Mindfulness after cancer treatment
The impact of a mindfulness-based intervention (MBI) for adolescents and young adults after cancer treatment on psychosocial parameters: an exploratory study (Boost Your Mind).
- Blood cancer
- Solid tumour
Why this trial?
Adolescent and young adult cancer (AYAC) survivors experience more complex, more severe and longer-lasting emotional distress than children or adults with similar diagnoses. Besides dealing with the consequences of their illnesses and treatments, puberty also complicates AYAC survivors’ lives. The depression, anxiety, or other forms of distress they experience often become worse years after cancer treatment has ended. However, the psychosocial needs of these patients have remained largely unmet. Research concerning AYAC survivors focussing on symptom management after treatment has ended is scarce and more age-appropriate interventions were needed.
Why this drug?
The origin of mindfulness (an intervention - not a drug) lies in Buddhism, growing from the philosophy that worrying about the past and the future leads to distress. In recent years, research has explored the effects of mindfulness training on young adults. A study of more than 400 adolescents in Flemish schools revealed that young adults who had followed mindfulness training scored better psychologically, and that these improvements were visible even 6 months after the end of the training sessions. Furthermore, mindfulness did not only help prevent mental health problems, but also alleviated psychological problems.
In this exploratory trial, 4 Belgian centres recruited 16 AYAC survivors, aged 14 to 24, who had completed cancer treatment. After 2 baseline assessments, patients followed an 8-week mindfulness training course. Patients were evaluated twice: at one week and three months after mindfulness training. The primary objective was to improve quality of life and reduce symptoms of stress, depression and anxiety.
Multilevel modelling showed (1) a significant reduction in emotional distress and improvement in quality of life at 3 months of follow-up, (2) a significant reduction in negative attitudes toward self (i.e., a cognitive vulnerability factor), and (3) a significant improvement in mindfulness skills. Mindfulness-based intervention is a promising approach that is used to treat emotional distress and to improve quality of life in AYAC survivors. Further research using randomised controlled trials is needed to generalise these findings.
- Kathleen Van der Gucht, Department of Clinical Psychology, Catholic University of Leuven, Leuven, Belgium
- University Hospital of Leuven, Leuven, Belgium
- Inge De Leeuw, trainer MINDaWARE Foundation
Van der Gucht, K.; Takano, K.; Labarque, V.; Vandenabeele, K.; Nolf, N.; Kuylen, S.; Cosyns, V.; Van Broeck, N.; Kuppens, P.; Raes, F. A Mindfulness-Based Intervention for Adolescents and Young Adults After Cancer Treatment: Effects on Quality of Life, Emotional Distress, and Cognitive Vulnerability.

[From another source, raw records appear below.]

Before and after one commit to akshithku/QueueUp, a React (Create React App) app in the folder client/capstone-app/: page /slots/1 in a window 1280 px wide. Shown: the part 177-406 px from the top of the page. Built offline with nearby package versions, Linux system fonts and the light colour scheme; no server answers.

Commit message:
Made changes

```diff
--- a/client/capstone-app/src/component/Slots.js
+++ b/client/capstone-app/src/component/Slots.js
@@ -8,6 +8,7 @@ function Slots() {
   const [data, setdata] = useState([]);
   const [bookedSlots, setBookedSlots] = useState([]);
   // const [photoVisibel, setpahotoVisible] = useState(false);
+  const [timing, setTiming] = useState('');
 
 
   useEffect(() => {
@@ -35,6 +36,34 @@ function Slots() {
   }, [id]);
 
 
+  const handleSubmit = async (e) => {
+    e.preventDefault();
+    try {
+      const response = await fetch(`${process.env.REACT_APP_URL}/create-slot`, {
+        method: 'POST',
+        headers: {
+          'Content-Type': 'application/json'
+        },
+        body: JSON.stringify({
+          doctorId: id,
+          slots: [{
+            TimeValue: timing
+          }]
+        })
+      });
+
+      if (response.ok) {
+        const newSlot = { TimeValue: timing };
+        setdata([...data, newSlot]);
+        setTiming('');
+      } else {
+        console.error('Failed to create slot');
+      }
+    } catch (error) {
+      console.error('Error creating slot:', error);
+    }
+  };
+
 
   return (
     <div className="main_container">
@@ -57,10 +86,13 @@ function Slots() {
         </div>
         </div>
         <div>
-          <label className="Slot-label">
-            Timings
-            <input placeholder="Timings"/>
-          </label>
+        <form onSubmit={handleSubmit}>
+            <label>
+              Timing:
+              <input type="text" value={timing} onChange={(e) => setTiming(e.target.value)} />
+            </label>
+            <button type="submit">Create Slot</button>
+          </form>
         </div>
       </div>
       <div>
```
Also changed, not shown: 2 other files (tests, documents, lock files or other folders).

Journal of Adolescent and Young Adult Oncology. 2016 Dec 21.